• _Data supplied_

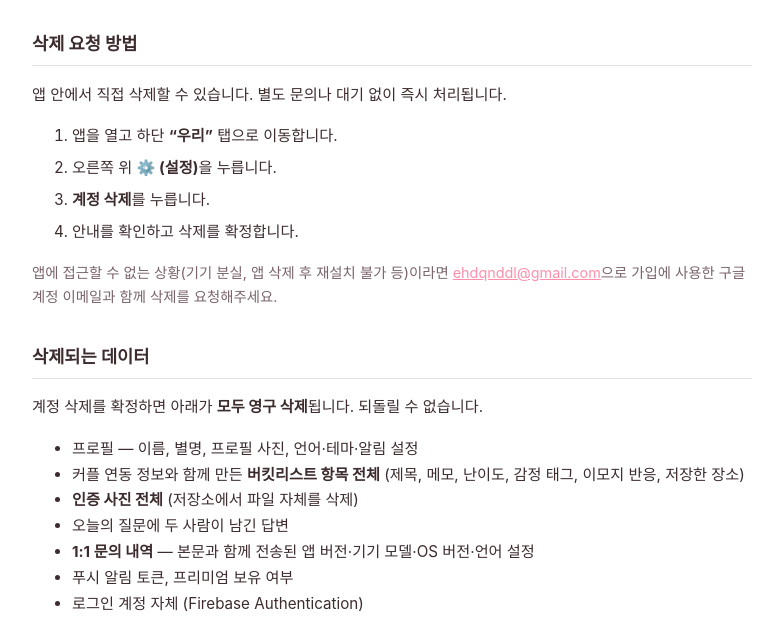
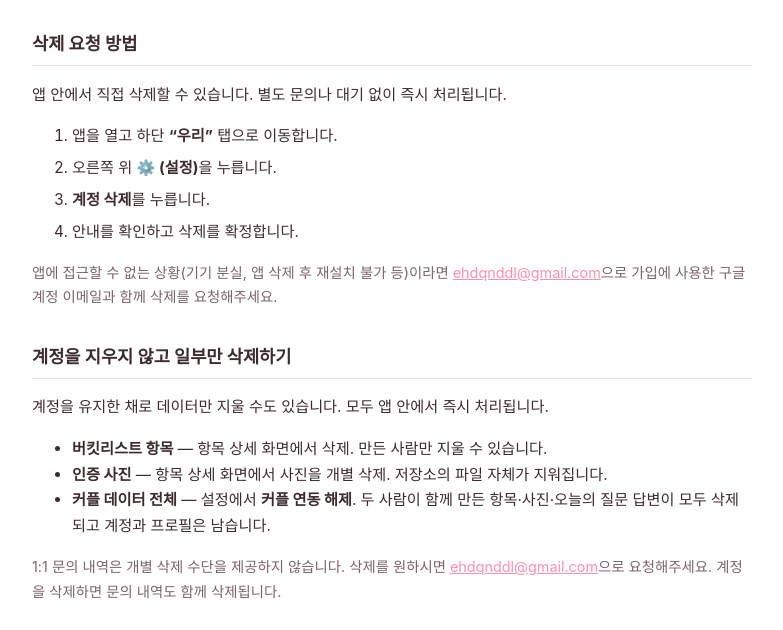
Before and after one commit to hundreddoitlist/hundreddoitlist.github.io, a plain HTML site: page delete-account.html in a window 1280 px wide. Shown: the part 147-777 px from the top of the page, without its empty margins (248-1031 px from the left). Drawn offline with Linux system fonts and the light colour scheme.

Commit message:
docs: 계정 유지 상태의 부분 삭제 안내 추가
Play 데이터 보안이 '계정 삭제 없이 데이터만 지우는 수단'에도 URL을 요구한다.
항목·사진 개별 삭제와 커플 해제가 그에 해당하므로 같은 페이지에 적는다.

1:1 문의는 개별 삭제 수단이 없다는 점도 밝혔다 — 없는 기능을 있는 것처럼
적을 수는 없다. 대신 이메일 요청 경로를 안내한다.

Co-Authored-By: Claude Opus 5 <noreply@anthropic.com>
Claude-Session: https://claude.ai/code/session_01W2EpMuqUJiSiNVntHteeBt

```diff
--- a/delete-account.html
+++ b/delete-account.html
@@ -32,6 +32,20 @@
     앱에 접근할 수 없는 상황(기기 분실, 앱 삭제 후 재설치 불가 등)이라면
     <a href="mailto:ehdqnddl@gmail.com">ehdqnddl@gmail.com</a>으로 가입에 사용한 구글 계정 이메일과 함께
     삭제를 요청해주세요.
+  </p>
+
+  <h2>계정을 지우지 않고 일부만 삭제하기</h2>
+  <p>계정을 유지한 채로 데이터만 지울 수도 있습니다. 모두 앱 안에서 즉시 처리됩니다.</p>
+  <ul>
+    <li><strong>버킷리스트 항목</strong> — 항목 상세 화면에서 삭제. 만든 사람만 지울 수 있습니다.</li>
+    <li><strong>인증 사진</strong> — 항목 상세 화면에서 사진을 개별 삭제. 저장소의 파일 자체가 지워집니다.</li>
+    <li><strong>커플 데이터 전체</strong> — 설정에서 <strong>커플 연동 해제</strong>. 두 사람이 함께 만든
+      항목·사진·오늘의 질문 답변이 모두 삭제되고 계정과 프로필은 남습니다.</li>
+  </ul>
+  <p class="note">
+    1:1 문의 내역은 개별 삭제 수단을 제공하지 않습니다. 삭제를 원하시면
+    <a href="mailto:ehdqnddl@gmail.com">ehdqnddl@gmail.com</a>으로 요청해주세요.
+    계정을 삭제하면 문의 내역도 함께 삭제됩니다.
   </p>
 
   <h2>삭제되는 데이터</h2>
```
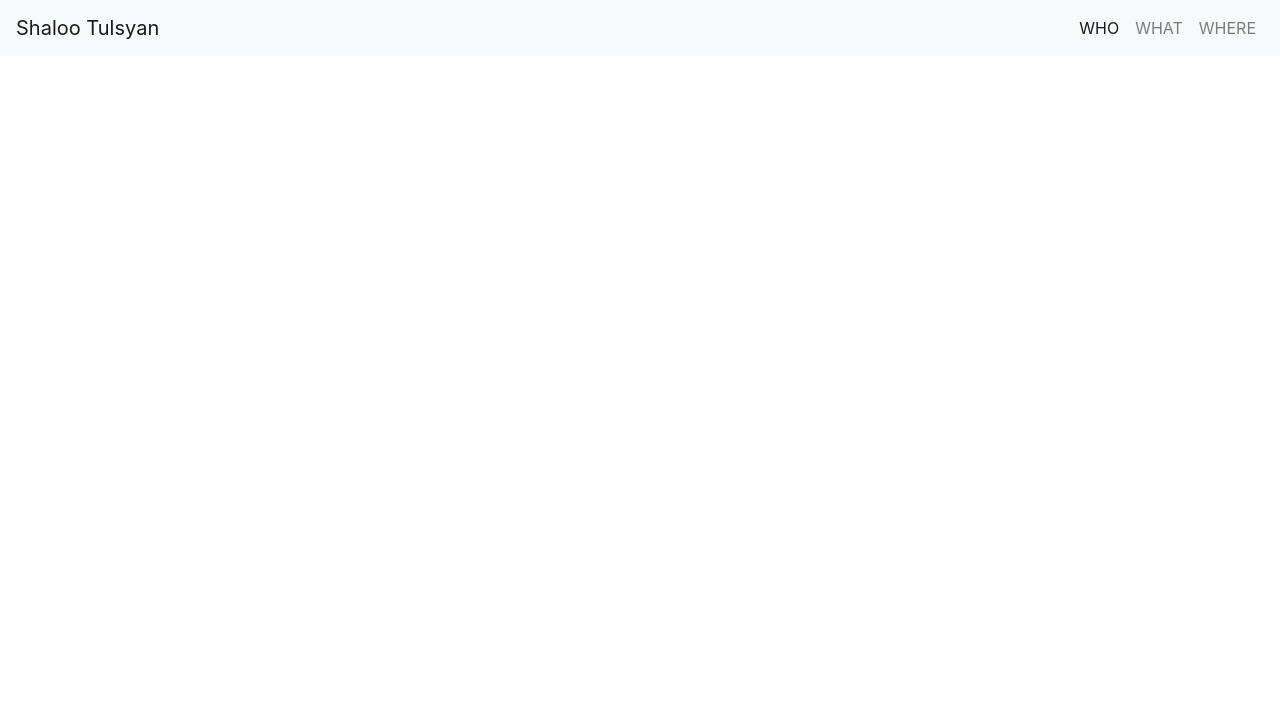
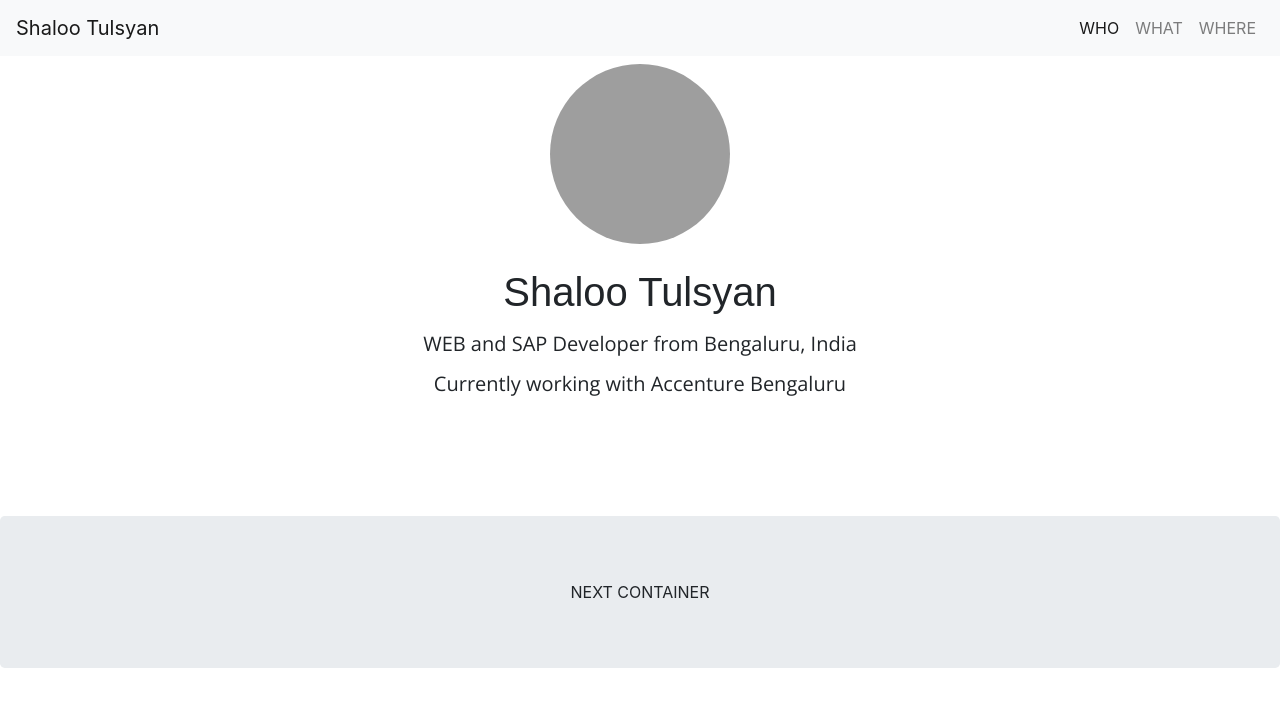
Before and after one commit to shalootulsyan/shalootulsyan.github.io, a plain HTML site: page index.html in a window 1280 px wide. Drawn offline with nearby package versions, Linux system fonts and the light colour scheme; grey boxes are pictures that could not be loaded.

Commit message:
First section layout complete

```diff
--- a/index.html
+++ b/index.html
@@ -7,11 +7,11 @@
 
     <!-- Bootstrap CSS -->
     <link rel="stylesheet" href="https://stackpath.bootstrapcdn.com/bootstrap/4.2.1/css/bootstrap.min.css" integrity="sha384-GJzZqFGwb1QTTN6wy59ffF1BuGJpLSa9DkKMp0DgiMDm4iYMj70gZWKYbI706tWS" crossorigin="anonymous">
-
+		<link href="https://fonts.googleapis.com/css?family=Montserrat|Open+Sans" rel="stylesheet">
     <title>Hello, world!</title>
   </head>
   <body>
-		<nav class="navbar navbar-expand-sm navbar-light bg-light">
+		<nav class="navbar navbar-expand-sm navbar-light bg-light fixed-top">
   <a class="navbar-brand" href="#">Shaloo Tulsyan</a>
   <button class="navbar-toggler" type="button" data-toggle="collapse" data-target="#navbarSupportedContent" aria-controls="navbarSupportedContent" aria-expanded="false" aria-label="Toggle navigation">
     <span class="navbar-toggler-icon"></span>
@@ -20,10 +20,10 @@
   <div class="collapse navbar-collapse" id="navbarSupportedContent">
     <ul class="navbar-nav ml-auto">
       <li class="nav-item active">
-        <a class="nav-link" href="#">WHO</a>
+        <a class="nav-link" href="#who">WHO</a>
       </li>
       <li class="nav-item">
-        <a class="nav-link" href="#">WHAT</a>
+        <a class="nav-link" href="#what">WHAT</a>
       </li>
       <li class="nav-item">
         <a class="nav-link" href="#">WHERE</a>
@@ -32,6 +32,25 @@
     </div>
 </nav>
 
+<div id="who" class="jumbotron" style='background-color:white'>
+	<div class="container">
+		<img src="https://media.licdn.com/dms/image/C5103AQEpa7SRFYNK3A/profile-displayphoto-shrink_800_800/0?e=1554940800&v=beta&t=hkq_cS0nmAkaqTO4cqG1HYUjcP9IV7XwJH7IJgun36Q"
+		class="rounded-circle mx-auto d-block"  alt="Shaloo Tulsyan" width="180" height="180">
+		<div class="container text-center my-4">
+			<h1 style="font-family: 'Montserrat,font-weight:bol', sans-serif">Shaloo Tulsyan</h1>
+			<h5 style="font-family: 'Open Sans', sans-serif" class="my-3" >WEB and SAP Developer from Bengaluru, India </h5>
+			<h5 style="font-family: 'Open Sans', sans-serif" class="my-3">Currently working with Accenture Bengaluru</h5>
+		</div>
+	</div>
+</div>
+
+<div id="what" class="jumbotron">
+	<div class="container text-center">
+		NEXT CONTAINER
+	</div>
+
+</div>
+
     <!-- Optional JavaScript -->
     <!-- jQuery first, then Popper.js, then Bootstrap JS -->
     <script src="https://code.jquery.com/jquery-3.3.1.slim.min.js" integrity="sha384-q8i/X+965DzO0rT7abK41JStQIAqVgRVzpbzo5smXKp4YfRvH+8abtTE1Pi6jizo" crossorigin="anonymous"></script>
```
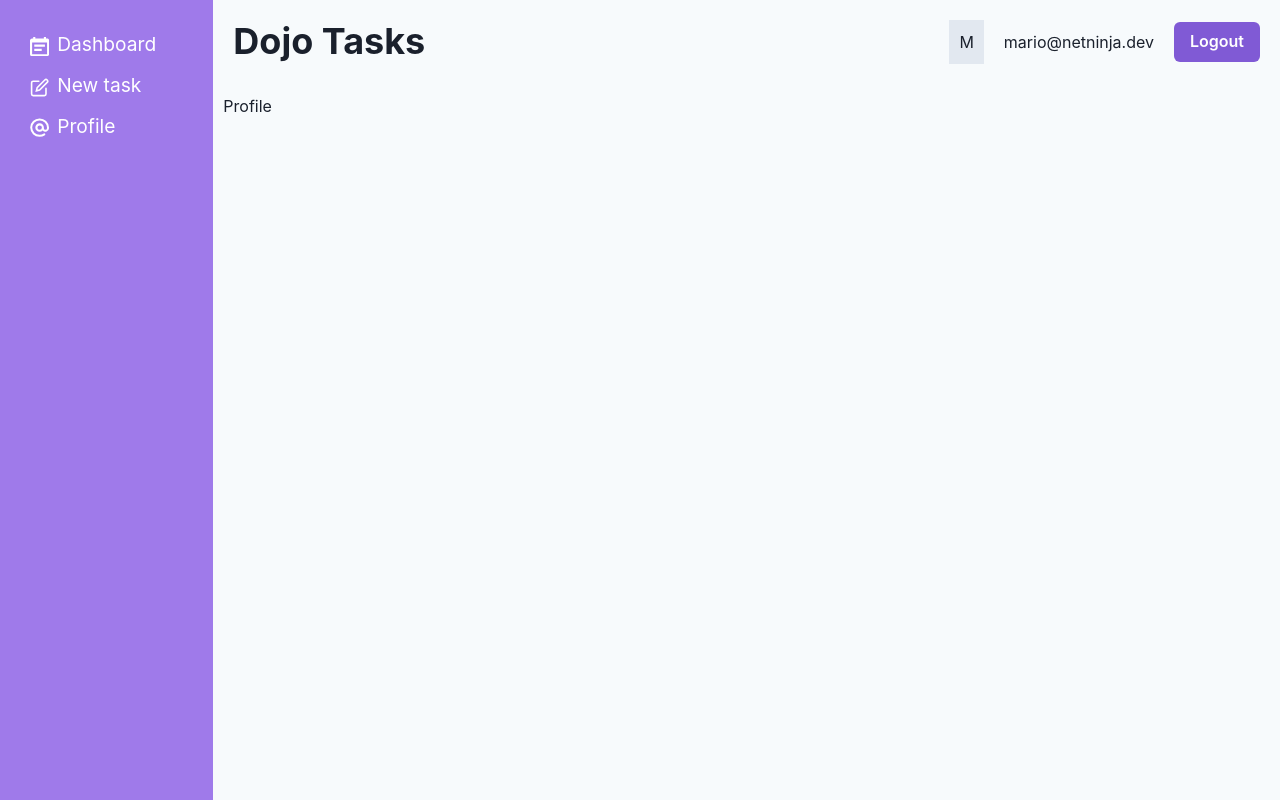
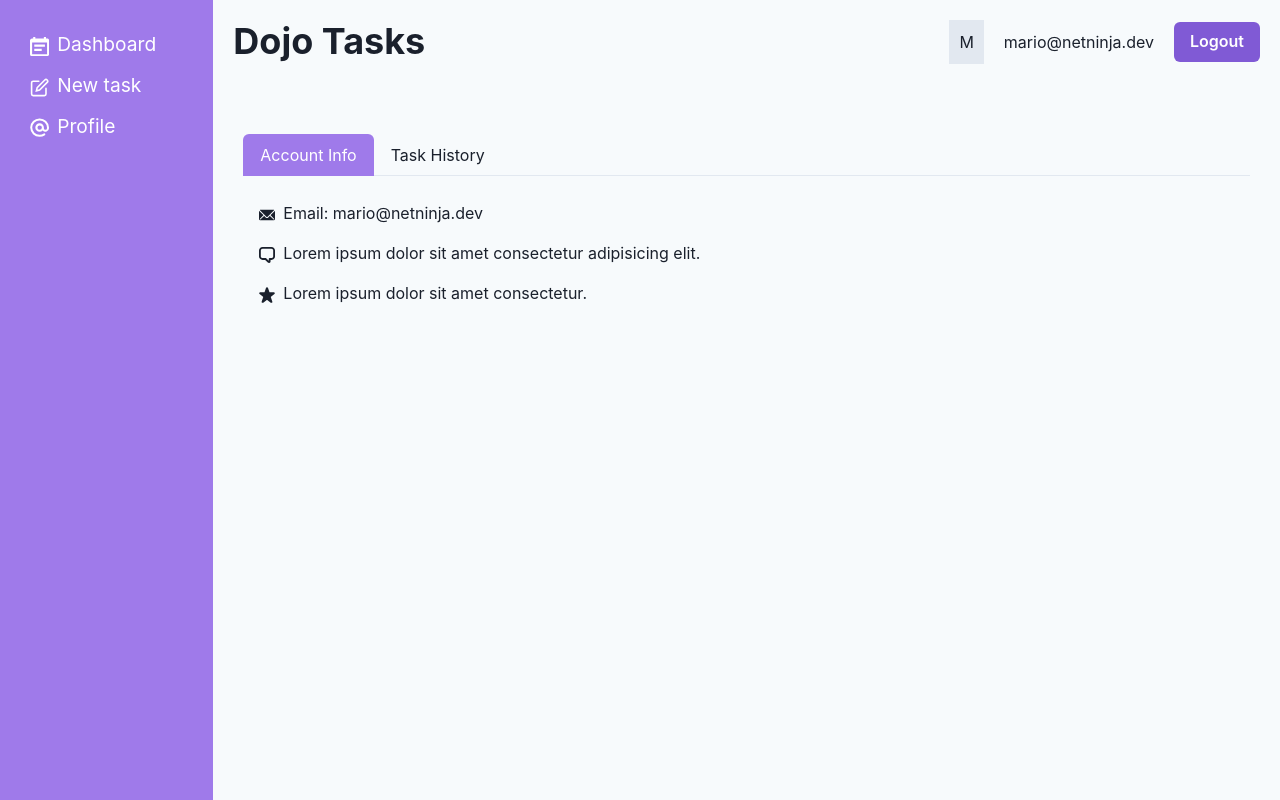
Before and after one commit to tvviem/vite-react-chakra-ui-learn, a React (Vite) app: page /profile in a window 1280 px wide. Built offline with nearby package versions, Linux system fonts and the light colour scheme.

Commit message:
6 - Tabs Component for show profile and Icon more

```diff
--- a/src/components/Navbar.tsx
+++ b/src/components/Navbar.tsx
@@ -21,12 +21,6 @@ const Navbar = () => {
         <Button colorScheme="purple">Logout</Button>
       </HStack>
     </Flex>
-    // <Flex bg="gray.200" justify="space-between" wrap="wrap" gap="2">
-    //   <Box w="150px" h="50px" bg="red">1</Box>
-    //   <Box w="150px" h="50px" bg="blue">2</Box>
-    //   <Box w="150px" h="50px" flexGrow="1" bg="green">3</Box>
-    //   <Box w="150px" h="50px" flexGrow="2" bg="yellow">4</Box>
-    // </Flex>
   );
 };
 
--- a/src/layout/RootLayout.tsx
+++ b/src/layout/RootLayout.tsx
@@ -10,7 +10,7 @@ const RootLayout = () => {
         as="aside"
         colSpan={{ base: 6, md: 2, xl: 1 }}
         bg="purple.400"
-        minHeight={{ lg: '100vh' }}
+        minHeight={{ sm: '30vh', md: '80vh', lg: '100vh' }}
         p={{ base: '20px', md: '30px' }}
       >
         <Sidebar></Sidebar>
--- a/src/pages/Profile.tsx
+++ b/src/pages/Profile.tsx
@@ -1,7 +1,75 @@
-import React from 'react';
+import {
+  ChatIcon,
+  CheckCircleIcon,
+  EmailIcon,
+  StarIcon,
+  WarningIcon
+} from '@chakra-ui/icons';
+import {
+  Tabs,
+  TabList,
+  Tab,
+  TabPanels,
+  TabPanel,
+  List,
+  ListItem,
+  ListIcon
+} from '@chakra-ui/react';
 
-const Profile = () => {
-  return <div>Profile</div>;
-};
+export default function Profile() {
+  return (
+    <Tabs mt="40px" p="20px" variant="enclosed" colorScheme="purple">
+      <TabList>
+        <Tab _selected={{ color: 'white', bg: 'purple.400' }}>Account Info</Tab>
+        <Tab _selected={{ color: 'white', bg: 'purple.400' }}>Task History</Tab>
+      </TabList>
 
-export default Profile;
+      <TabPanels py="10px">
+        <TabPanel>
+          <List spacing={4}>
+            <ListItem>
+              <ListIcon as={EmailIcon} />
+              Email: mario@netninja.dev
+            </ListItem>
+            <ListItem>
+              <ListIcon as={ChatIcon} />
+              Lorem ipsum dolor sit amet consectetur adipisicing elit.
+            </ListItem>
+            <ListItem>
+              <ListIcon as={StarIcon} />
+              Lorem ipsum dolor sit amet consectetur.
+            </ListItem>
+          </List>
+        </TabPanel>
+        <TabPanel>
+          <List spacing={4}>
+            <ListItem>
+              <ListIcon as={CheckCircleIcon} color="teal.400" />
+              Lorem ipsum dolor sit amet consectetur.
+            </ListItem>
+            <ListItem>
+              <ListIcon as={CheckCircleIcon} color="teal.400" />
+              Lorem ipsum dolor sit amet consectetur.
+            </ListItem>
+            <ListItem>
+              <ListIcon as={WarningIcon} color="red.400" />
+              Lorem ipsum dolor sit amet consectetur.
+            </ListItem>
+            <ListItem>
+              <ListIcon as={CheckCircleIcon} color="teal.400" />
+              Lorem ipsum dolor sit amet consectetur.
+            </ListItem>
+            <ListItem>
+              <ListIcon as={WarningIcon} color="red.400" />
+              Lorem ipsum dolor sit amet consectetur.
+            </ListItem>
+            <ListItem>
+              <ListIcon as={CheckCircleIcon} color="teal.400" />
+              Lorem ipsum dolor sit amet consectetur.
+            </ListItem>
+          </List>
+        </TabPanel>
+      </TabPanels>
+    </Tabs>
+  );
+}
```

• _Work required_
Looking at the entries above, count each line in which the word "mailto" occurs, then give the total and nothing further.

• _Answer_
2